**EXERCISE OBJECTIVE**
Repeat each line of the data below exactly, but skip the pictures.

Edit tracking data
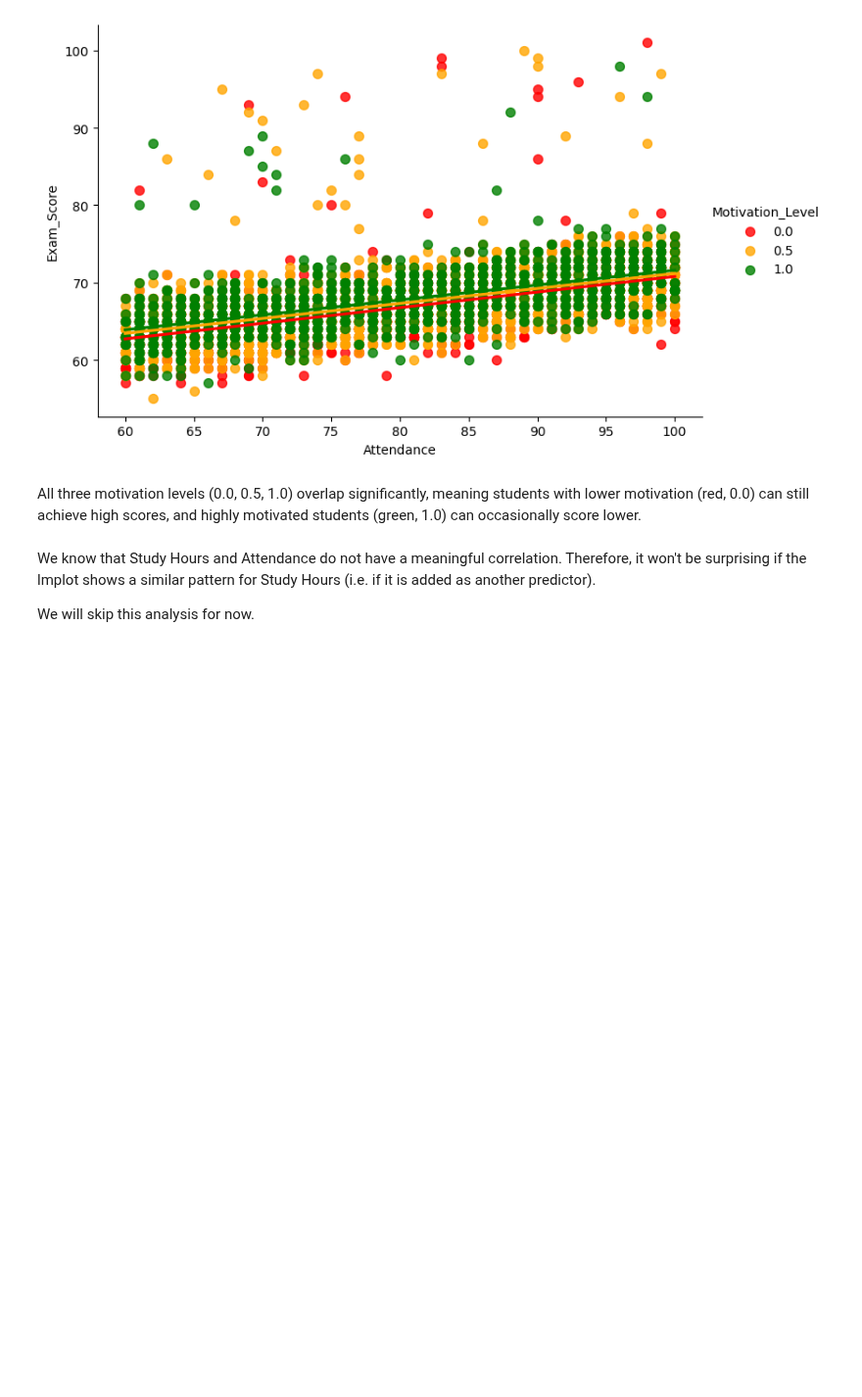
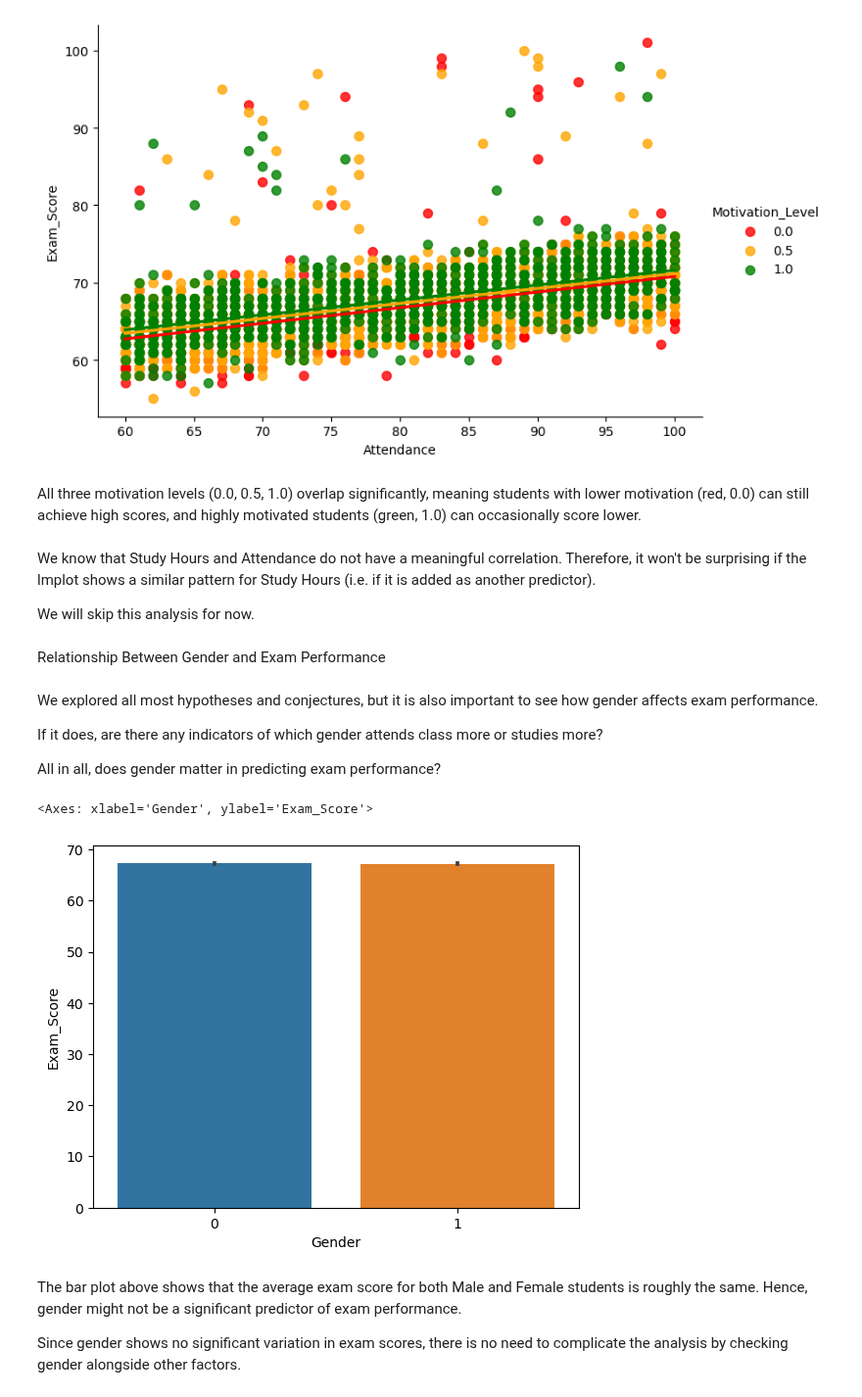
Before and after one commit to setarehsalkhi/OMIS-114-Project, a Jupyter notebook: CleanedData.ipynb, the cells around one changed output. Shown at 98% size. Drawn from its saved outputs; the diff is of its cells as text; code cells hidden in the pictures; blank space fills up the shorter version.

```diff
--- a/CleanedData.ipynb
+++ b/CleanedData.ipynb
@@ -491,3 +491,21 @@ All three motivation levels (0.0, 0.5, 1.0) overlap significantly, meaning stude
 We know that Study Hours and Attendance do not have a meaningful correlation. Therefore, it won't be surprising if the lmplot shows a similar pattern for Study Hours (i.e. if it is added as another predictor).
 
 We will skip this analysis for now.
+# %% [markdown]
+Relationship Between Gender and Exam Performance
+# %% [markdown]
+We explored all most hypotheses and conjectures, but it is also important to see how gender affects exam performance.
+
+If it does, are there any indicators of which gender attends class more or studies more?
+
+All in all, does gender matter in predicting exam performance?
+# %%
+# Average exam scores for each gender
+sns.barplot(x = "Gender", y = "Exam_Score", data=df2)
+# %% [output]
+<Axes: xlabel='Gender', ylabel='Exam_Score'>
+[figure, added]
+# %% [markdown]
+The bar plot above shows that the average exam score for both Male and Female students is roughly the same. Hence, gender might not be a significant predictor of exam performance.
+
+Since gender shows no significant variation in exam scores, there is no need to complicate the analysis by checking gender alongside other factors.
```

**EXERCISE ANSWER**
Before and after one commit to setarehsalkhi/OMIS-114-Project, a Jupyter notebook: CleanedData.ipynb, the cells around one changed output. Shown at 98% size. Drawn from its saved outputs; the diff is of its cells as text; code cells hidden in the pictures; blank space fills up the shorter version.

```diff
--- a/CleanedData.ipynb
+++ b/CleanedData.ipynb
@@ -491,3 +491,21 @@ All three motivation levels (0.0, 0.5, 1.0) overlap significantly, meaning stude
 We know that Study Hours and Attendance do not have a meaningful correlation. Therefore, it won't be surprising if the lmplot shows a similar pattern for Study Hours (i.e. if it is added as another predictor).
 
 We will skip this analysis for now.
+# %% [markdown]
+Relationship Between Gender and Exam Performance
+# %% [markdown]
+We explored all most hypotheses and conjectures, but it is also important to see how gender affects exam performance.
+
+If it does, are there any indicators of which gender attends class more or studies more?
+
+All in all, does gender matter in predicting exam performance?
+# %%
+# Average exam scores for each gender
+sns.barplot(x = "Gender", y = "Exam_Score", data=df2)
+# %% [output]
+<Axes: xlabel='Gender', ylabel='Exam_Score'>
+[figure, added]
+# %% [markdown]
+The bar plot above shows that the average exam score for both Male and Female students is roughly the same. Hence, gender might not be a significant predictor of exam performance.
+
+Since gender shows no significant variation in exam scores, there is no need to complicate the analysis by checking gender alongside other factors.
```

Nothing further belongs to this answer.